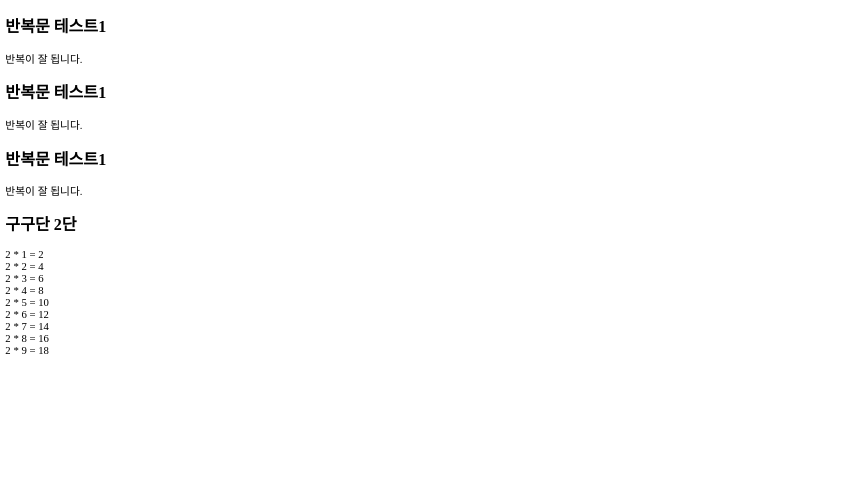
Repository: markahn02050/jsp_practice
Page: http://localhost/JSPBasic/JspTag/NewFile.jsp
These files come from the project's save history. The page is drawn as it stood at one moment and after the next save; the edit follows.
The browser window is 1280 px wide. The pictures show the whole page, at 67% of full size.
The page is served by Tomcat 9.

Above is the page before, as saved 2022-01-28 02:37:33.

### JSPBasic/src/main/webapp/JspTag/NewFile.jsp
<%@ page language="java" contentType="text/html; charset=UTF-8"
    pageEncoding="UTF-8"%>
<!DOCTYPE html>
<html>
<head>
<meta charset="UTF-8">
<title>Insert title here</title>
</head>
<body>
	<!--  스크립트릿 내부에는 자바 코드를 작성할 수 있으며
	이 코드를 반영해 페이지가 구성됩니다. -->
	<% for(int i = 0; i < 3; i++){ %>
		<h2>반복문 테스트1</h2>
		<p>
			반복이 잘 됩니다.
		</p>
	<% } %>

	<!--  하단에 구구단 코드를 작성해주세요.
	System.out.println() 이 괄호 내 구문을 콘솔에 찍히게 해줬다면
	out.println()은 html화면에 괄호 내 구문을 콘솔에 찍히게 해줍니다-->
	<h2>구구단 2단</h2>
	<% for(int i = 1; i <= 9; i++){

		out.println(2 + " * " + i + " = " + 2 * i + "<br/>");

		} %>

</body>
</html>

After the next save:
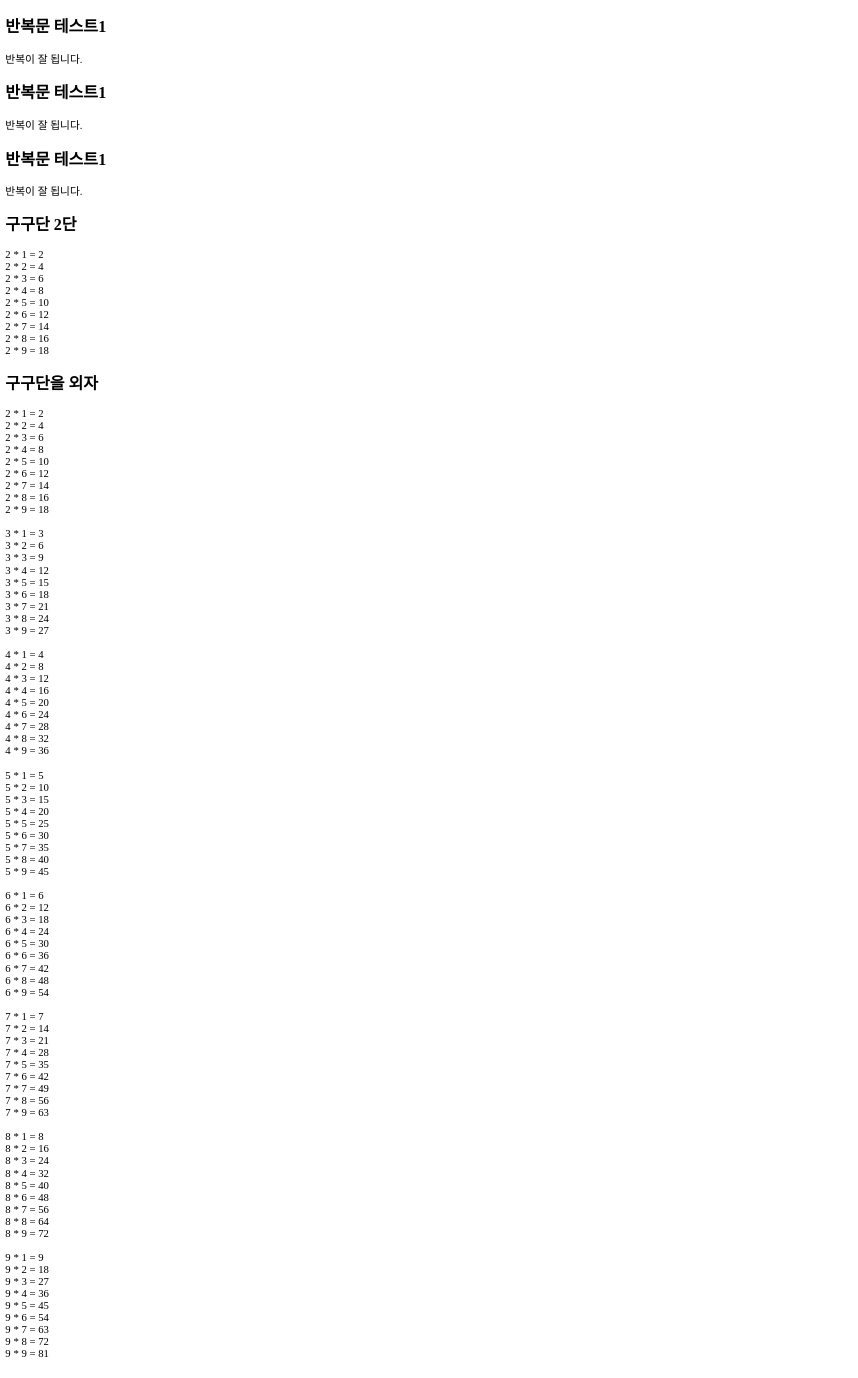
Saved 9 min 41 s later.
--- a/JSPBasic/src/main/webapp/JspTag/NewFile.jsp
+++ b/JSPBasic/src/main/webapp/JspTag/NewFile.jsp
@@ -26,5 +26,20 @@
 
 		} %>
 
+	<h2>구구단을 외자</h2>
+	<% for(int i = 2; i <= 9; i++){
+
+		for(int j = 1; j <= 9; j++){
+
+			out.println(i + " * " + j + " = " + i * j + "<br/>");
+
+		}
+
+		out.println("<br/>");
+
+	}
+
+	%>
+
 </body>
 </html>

────────

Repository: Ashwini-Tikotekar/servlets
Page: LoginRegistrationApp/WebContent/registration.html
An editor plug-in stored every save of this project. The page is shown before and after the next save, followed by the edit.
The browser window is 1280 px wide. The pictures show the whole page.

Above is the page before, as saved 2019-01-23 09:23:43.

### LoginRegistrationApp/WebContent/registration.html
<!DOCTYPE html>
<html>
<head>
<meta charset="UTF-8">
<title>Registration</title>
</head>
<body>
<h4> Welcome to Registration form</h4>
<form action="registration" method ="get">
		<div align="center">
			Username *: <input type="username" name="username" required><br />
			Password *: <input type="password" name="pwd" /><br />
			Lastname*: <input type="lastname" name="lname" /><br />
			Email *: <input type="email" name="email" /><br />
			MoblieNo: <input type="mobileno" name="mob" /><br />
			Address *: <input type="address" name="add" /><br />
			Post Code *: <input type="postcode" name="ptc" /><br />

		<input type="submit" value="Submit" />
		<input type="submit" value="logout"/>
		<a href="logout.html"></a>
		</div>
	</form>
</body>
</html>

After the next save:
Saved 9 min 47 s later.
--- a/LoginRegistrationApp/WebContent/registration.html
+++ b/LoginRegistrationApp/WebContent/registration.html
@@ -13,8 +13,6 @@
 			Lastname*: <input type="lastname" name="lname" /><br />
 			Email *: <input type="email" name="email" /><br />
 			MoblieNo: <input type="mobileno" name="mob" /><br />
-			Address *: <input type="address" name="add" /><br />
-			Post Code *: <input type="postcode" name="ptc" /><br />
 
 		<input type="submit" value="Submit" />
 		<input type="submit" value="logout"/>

────────

▶ _Problem to solve_
The reply should hold only the lines of the listing above starting at the line containing "Repository: markahn02050/jsp_practice" and ending at the line containing "of full size.", exactly as written.

▶ _Task response_
Repository: markahn02050/jsp_practice
Page: http://localhost/JSPBasic/JspTag/NewFile.jsp
These files come from the project's save history. The page is drawn as it stood at one moment and after the next save; the edit follows.
The browser window is 1280 px wide. The pictures show the whole page, at 67% of full size.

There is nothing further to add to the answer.